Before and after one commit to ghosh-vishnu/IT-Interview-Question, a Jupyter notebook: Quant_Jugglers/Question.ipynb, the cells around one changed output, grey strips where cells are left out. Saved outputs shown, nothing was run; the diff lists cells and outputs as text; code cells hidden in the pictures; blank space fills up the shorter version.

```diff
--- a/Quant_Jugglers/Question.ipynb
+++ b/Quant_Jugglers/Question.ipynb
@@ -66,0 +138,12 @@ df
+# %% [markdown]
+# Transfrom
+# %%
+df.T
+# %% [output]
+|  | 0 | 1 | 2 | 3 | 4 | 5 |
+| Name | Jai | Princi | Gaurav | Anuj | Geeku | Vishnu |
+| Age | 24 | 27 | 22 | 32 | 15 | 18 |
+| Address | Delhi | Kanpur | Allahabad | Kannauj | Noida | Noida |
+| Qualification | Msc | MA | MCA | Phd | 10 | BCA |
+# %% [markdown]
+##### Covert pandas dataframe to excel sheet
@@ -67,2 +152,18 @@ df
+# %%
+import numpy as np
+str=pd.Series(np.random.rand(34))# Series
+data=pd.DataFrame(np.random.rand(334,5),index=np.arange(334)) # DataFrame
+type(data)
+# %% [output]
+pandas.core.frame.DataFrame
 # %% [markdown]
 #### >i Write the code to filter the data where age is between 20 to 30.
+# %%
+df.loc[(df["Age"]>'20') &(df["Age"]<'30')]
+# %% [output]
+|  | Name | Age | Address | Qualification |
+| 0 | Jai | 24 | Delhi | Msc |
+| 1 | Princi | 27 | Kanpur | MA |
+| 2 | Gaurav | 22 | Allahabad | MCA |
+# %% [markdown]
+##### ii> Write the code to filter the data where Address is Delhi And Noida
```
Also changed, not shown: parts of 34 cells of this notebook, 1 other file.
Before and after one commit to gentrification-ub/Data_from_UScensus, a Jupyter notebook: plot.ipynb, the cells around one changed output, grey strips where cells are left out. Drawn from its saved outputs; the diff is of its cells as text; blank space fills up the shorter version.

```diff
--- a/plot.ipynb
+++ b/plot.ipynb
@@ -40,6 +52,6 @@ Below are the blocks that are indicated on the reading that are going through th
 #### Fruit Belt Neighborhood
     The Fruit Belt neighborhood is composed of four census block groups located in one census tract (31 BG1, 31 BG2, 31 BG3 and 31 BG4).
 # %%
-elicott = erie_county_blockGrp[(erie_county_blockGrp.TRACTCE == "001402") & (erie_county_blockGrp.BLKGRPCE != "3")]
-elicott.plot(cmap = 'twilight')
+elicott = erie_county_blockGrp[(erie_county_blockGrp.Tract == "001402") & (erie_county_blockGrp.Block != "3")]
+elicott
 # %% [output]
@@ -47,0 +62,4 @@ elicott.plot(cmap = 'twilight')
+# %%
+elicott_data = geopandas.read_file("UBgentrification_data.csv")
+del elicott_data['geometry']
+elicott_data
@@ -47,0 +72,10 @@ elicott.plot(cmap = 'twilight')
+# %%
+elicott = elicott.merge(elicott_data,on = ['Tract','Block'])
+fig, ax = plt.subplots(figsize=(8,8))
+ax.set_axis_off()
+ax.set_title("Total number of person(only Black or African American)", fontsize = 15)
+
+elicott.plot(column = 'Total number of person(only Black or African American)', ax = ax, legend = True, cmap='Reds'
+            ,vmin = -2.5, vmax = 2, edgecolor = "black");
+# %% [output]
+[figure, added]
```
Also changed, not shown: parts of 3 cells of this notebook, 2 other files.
===
■ Exercise brief ■
Retype every entry without changing anything.

■ Exercise result ■
Before and after one commit to ghosh-vishnu/IT-Interview-Question, a Jupyter notebook: Quant_Jugglers/Question.ipynb, the cells around one changed output, grey strips where cells are left out. Saved outputs shown, nothing was run; the diff lists cells and outputs as text; code cells hidden in the pictures; blank space fills up the shorter version.

```diff
--- a/Quant_Jugglers/Question.ipynb
+++ b/Quant_Jugglers/Question.ipynb
@@ -66,0 +138,12 @@ df
+# %% [markdown]
+# Transfrom
+# %%
+df.T
+# %% [output]
+|  | 0 | 1 | 2 | 3 | 4 | 5 |
+| Name | Jai | Princi | Gaurav | Anuj | Geeku | Vishnu |
+| Age | 24 | 27 | 22 | 32 | 15 | 18 |
+| Address | Delhi | Kanpur | Allahabad | Kannauj | Noida | Noida |
+| Qualification | Msc | MA | MCA | Phd | 10 | BCA |
+# %% [markdown]
+##### Covert pandas dataframe to excel sheet
@@ -67,2 +152,18 @@ df
+# %%
+import numpy as np
+str=pd.Series(np.random.rand(34))# Series
+data=pd.DataFrame(np.random.rand(334,5),index=np.arange(334)) # DataFrame
+type(data)
+# %% [output]
+pandas.core.frame.DataFrame
 # %% [markdown]
 #### >i Write the code to filter the data where age is between 20 to 30.
+# %%
+df.loc[(df["Age"]>'20') &(df["Age"]<'30')]
+# %% [output]
+|  | Name | Age | Address | Qualification |
+| 0 | Jai | 24 | Delhi | Msc |
+| 1 | Princi | 27 | Kanpur | MA |
+| 2 | Gaurav | 22 | Allahabad | MCA |
+# %% [markdown]
+##### ii> Write the code to filter the data where Address is Delhi And Noida
```
Also changed, not shown: parts of 34 cells of this notebook, 1 other file.
Before and after one commit to gentrification-ub/Data_from_UScensus, a Jupyter notebook: plot.ipynb, the cells around one changed output, grey strips where cells are left out. Drawn from its saved outputs; the diff is of its cells as text; blank space fills up the shorter version.

```diff
--- a/plot.ipynb
+++ b/plot.ipynb
@@ -40,6 +52,6 @@ Below are the blocks that are indicated on the reading that are going through th
 #### Fruit Belt Neighborhood
     The Fruit Belt neighborhood is composed of four census block groups located in one census tract (31 BG1, 31 BG2, 31 BG3 and 31 BG4).
 # %%
-elicott = erie_county_blockGrp[(erie_county_blockGrp.TRACTCE == "001402") & (erie_county_blockGrp.BLKGRPCE != "3")]
-elicott.plot(cmap = 'twilight')
+elicott = erie_county_blockGrp[(erie_county_blockGrp.Tract == "001402") & (erie_county_blockGrp.Block != "3")]
+elicott
 # %% [output]
@@ -47,0 +62,4 @@ elicott.plot(cmap = 'twilight')
+# %%
+elicott_data = geopandas.read_file("UBgentrification_data.csv")
+del elicott_data['geometry']
+elicott_data
@@ -47,0 +72,10 @@ elicott.plot(cmap = 'twilight')
+# %%
+elicott = elicott.merge(elicott_data,on = ['Tract','Block'])
+fig, ax = plt.subplots(figsize=(8,8))
+ax.set_axis_off()
+ax.set_title("Total number of person(only Black or African American)", fontsize = 15)
+
+elicott.plot(column = 'Total number of person(only Black or African American)', ax = ax, legend = True, cmap='Reds'
+            ,vmin = -2.5, vmax = 2, edgecolor = "black");
+# %% [output]
+[figure, added]
```
Also changed, not shown: parts of 3 cells of this notebook, 2 other files.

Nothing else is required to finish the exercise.